While Rod Bruinooge’s proposed bill lays bare the coerced context of so-called “free choice,” crisis pregnancy centres around the country help women who think they have no way to make the decision they really want: to keep their children. These centres offer expectant mothers vital information about the mental and physical consequences of abortion (which they are usually denied by the medical establishment), as well as the material assistance they need to choose life.
These centres, however, have recently come under strenuous attack on several fronts. The pro-abortion movement has produced a number of “studies” and “documentaries” which attempt to discredit these centres and stop the good work they do. Predictably, there is no shortage of zealous reporters willing to follow their lead, making such centres the antagonists of their own exposés.
In August, a particularly odious example of such activist journalism appeared on the front page of The Toronto Star. The author of this piece, Joanne Smith posed as an expectant mother to eight Toronto-area crisis pregnancy centres and reported what was told by the counselors.
To Smith’s evident alarm, these counselors advised her informant that an abortion is not a harmless procedure, but one which could have serious consequences, and Smith devotes a large portion of her article to the refutation of this claim. A pedantic “fact check” after her article drives the point home: although crisis pregnancy centre counselors tell women that they may experience symptoms of Post Abortion Syndrome, no less a body than the American Psychological Association has not given its imprimatur to this illness. Thus, abortion can have no adverse consequences because the “experts” have spoken – never mind the first-hand experience and testimonials of women suffering from the aftermath of abortion, or the numerous studies that back them up.

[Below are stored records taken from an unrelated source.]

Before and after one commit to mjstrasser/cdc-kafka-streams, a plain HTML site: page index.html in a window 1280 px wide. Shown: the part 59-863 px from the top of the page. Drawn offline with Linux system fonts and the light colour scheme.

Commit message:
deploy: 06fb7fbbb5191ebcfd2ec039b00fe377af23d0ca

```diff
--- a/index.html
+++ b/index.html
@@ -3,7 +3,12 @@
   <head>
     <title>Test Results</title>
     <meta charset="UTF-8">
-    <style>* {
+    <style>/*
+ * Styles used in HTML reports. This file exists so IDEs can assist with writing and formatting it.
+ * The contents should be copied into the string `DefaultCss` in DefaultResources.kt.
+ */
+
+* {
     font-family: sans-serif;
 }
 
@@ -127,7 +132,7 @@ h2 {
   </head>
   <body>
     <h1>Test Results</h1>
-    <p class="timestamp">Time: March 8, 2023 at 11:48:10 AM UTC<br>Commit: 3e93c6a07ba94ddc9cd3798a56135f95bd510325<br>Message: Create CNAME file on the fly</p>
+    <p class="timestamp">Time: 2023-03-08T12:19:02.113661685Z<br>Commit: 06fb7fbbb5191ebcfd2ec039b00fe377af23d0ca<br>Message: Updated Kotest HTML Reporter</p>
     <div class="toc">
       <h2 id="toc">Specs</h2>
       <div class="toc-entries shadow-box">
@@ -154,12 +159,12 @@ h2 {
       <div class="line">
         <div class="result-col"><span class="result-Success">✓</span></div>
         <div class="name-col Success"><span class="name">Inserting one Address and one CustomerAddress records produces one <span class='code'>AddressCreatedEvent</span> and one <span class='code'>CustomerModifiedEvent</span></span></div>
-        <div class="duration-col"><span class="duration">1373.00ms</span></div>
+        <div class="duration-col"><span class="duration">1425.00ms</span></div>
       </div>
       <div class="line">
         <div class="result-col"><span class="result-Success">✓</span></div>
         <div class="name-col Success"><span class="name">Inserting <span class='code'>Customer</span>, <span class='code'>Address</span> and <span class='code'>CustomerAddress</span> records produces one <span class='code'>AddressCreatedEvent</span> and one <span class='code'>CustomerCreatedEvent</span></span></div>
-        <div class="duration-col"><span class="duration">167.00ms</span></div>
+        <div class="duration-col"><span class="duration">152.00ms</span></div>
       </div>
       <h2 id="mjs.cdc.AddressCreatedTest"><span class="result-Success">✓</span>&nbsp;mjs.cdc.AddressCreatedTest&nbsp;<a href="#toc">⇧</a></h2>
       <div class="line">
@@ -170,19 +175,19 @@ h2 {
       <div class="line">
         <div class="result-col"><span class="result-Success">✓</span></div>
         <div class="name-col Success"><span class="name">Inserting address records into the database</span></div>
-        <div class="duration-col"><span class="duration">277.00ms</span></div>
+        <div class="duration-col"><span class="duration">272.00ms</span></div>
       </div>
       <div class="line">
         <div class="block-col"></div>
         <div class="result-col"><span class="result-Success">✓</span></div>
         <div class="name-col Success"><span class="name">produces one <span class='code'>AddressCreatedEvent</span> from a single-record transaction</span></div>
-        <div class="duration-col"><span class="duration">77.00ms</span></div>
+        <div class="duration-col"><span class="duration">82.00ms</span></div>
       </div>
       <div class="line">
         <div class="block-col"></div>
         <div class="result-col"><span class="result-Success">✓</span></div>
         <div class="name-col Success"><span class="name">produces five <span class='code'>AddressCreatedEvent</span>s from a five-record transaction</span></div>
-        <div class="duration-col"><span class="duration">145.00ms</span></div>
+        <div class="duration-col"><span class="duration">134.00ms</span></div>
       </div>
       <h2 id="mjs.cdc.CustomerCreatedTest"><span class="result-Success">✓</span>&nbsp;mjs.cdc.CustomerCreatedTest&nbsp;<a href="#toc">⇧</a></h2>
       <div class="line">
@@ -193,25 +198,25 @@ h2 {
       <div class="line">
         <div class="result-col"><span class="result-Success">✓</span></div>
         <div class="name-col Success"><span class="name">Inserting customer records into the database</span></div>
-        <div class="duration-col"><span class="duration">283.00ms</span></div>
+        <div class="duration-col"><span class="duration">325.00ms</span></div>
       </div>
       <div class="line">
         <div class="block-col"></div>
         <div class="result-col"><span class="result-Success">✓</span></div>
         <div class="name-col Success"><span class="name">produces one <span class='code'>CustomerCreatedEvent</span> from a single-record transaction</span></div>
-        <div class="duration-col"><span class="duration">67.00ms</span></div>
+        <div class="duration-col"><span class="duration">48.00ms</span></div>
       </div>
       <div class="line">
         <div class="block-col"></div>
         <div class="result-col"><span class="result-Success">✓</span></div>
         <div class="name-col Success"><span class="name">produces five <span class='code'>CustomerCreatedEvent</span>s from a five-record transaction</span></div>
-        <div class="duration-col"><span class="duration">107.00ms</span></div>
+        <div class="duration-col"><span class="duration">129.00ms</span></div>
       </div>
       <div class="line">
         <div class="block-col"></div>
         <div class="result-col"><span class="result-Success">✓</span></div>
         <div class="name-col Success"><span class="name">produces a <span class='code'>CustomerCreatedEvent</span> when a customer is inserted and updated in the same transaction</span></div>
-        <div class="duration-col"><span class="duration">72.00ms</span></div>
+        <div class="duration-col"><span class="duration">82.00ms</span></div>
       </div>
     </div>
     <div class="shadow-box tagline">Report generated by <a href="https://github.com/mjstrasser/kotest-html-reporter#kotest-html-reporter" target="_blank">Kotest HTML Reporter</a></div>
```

That women may be deeply emotionally scarred by their abortion is a fact Smith may find distasteful, but it is one that she should not ignore. Rather than dismissing the counselors who work in crisis pregnancy centres as deceitful ideologues, Smith ought to have delved deeper into their work. The real story here is the surprising success of these centres, a success which is not, as some blinkered reporters believe, due to misinformation or scare-tactics. The amazing success of many of these centres – which are often understaffed and under-funded – is due to the apprehension that women have about abortion. Too many women who choose to have an abortion do not make this choice freely, and suffer for it later.
Some intrepid reporter might want to find out why.